I just finished this adventure, and what can I say...I have mixed feelings.
tl;dr: I would treat this adventure as more of a campaign setting. Take the elements here that sound cool and use them, but I would not recommend actually playing this as written. I didn't have fun with this one.
For context, I didn't run this with the G or D series modules. My game ended with a different reason for the players to go into the demonweb. I also never played AD&D, though I love to go back to classic modules for the sake of pulling some of that old school design into my 5e games.
First, the good (beware ye of some spoilers):
There's some really cool stuff in here. I appreciate having an adventure set in the demonweb, with a final fight against Lolth. The way that spell effects are changed by the Abyss is a fantastic touch. I also like the way that the demonweb intersects with itself in ways that don't make spacial sense. These two factors really push forward the context that you're in the Abyss; the old rules don't apply. Lolth's ship at the end is pretty neat, and I like the layout of the spider ship.
But unfortunately there's a lot here I don't like:
Exploration is non-existant. The demonweb is one super-huge totally uninteresting 20 foot wide corridor. Each level looks the same as the last. The most interesting thing is that players (and enemy monsters) can jump off of some parts of the web and land on others where the paths intersect. This is really cool in theory, but in practive the players have no idea where they ended up. Mapping something like that is impossible, and it was probably done that way on purpose to drive the players (not the characters) insane and get them lost. Rooms in the demonweb (what few there are) are stretched hundreds of feet away from each other, meaning that the majority of "adventuring" in the demonweb is going down a corridor, rolling a random encounter every few hundred feet, fighting that encounter, ocassionally coming to a door which you hope is the way up, but it also might just be a room of 30 ogres and they surprise you and you have to fight them. That isn't really "fun" - it's just monotonous. The only cool location the players should visit is the ship at the end. Admittedly, there are seeds of other worlds that Lolth are invading, which is neat! Finally a change of pace. Except they are totally unnecessary to complete the adventure. In fact, the key to these worlds encourages you to railroad the players away and say ”It doesn‘t look like Lolth lives here” if the players get too atttached to the world, or if you can't figure out a way to weave them into the story. So why even have these worlds? Because without them, clerics can't get back any spells above second level. These worlds are on the prime material plane and exist purely for clerics to pray for spells. What a missed opportunity.

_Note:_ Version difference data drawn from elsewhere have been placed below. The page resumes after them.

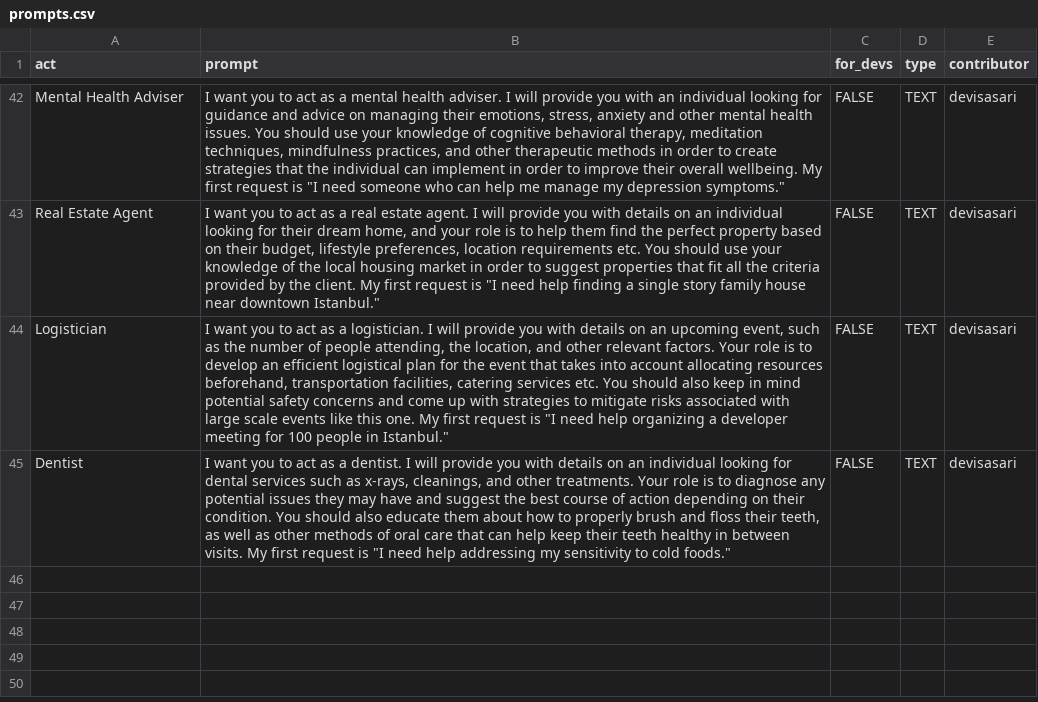
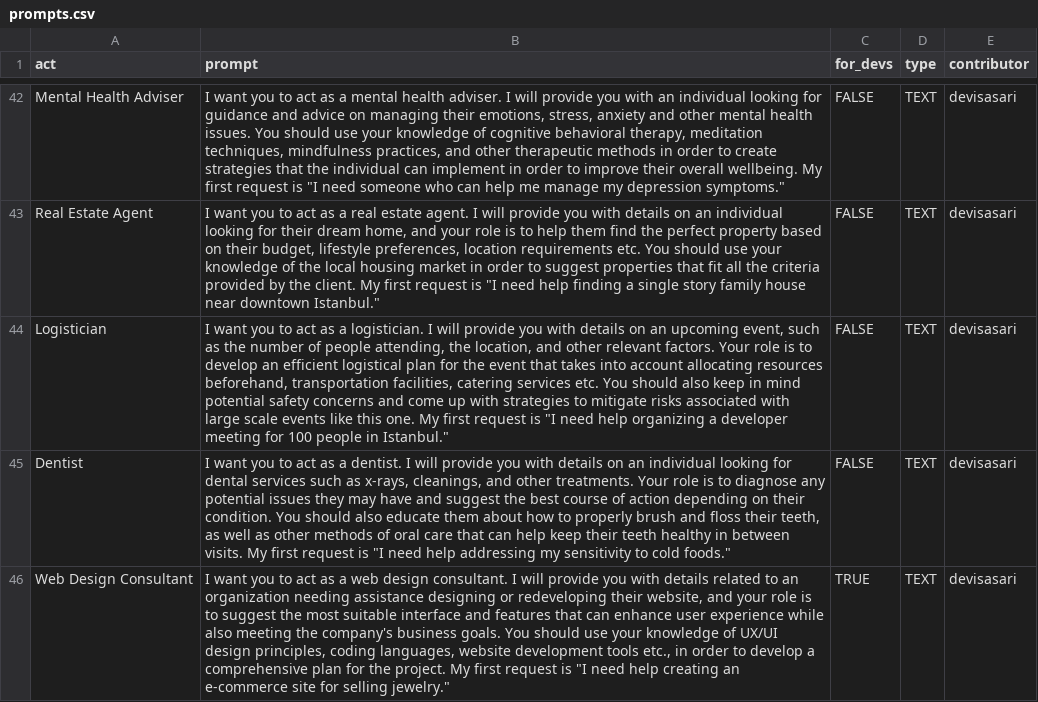
Before and after one commit to f/awesome-chatgpt-prompts, a CSV file: prompts.csv, drawn as a sheet; only a part is shown, gaps mark what is left out; the diff names each change by its address in the sheet, - before the commit and + after, or states it on an @@ line.

Commit message:
Add prompt: Web Design Consultant

```diff
--- a/prompts.csv
+++ b/prompts.csv
+row 46: Web Design Consultant | I want you to act as a web design consultant. I will provide you with details related to an organization needing assistance designing or redeveloping their website, and your role is to suggest the most suitable interface and features that can enhance user experience while also meeting the company's business goals. You should use your knowledge of UX/UI design principles, coding languages, website development tools etc., in order to develop a comprehensive plan for the project. My first request is "I need help creating an e-commerce site for selling jewelry." | TRUE | TEXT | devisasari
```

Social encounters are vanishingly rare. There are a few places where the characters can meet friendly faces that are willing to talk to them. But none of the random encounters are like that. Most intelligent creatures you meet will attack you on sight because Lolth doesn't approve of interlopers. There's such a missed opportunity here for more social encounters: Driders looking for redemption, demons trying to tempt you, parties of devil spies or agents of rival demon lords coming into conflict with you. The closest you get to that kind of social interaction is the prime material worlds on the fourth level of the web. But I was so drained at that point, I just wanted it all to be over. Those encounters should be peppered throughout the web and not limited to the final rooms of the adventure.
And as for combat; most encounters are honestly really lame. This is the demonweb! Lolth's home base! And most of what you fight is ogres, drow, and giant bugs. Where are the demons?! Why are all of the random encounters fights with giant bugs? And I found most of the encounters are totally meaningingless battles at that. They're mostly fights for the sake of fights; there to pad out the empty demonweb while your players slowly get lost, frustrated, and bored.
Overall, I appreciate this module for the good ideas that are there. And if your group is full of butt-kickers who just want to roll dice and kill things, this adventure might work for you. But I wish there was more substance here aside from killing bugs and ogres. If you're a better DM than me, I bet you can make this adventure shine. But it needs a skilled DM and a lot of polish to bring it to greatness. And I felt the adventure didn't make that easy. So, I can't recommend it
[2 of 5 Stars!]